Cognitive Behavioral Therapy
Cognitive behavioral therapy (CBT) is often promoted as the most effective form of talk therapy practiced today. When seeking information on treatment modalities for a myriad of mental health concerns, most information will point to CBT as an evidence-based and best-practice treatment.1,6,14,7,15,12,5,17,2,21,22,13,11 CBT has continuously shown good outcomes when used to treat a variety of mental health disorders and is often a more cost-effective treatment option due to the brief and time-limited nature of this therapy.5
Humanistic approaches to psychotherapy, such as person-centered or gestalt therapy, are much more difficult to study than cognitive-based approaches as the relationship is the vehicle for improvement within this modality. When practicing from a humanistic approach, therapists often do not follow a standard process or set of interventions.
This lack of standardization makes generalizable research on this approach difficult.

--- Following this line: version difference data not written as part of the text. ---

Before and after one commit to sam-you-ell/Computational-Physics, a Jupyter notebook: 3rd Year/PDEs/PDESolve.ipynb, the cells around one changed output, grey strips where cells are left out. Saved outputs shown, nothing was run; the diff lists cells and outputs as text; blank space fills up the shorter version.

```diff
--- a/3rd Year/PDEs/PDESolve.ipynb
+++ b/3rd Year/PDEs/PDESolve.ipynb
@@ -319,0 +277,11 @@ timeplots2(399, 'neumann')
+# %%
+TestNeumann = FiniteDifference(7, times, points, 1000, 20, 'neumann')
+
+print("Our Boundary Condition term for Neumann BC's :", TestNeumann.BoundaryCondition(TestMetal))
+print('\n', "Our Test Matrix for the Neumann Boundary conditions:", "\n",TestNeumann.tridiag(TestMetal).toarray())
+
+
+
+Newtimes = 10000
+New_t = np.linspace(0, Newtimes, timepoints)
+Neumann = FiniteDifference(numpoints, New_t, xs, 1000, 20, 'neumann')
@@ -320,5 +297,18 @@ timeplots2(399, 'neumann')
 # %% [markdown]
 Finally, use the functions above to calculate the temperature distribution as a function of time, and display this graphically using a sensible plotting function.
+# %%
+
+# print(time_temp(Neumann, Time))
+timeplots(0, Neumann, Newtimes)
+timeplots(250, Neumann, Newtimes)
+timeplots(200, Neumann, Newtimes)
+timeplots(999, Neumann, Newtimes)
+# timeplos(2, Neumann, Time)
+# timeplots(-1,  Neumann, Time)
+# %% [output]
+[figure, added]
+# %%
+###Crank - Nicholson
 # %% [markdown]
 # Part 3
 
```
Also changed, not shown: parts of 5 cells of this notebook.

However, humanistic approaches seem to be most effective in treating relational issues and problems.2 In addition, meta-analyses show that individuals participating in humanistic psychotherapies demonstrate a large amount of growth that remains stable over time.23
Solution-Focused Brief Therapy
Solution-focused brief therapy (SFBT), a postmodern approach, is one of the shortest approaches to the treatment of mental health concerns, with some clients reporting relief after as few as one session. SFBT has been highly researched and results continue to point to the assumption that it has treatment outcomes on par with CBT and IPT but in fewer sessions.24 Individuals who are experiencing psychological, behavioral, or relational issues should consider SFBT a first line evidence-based treatment.24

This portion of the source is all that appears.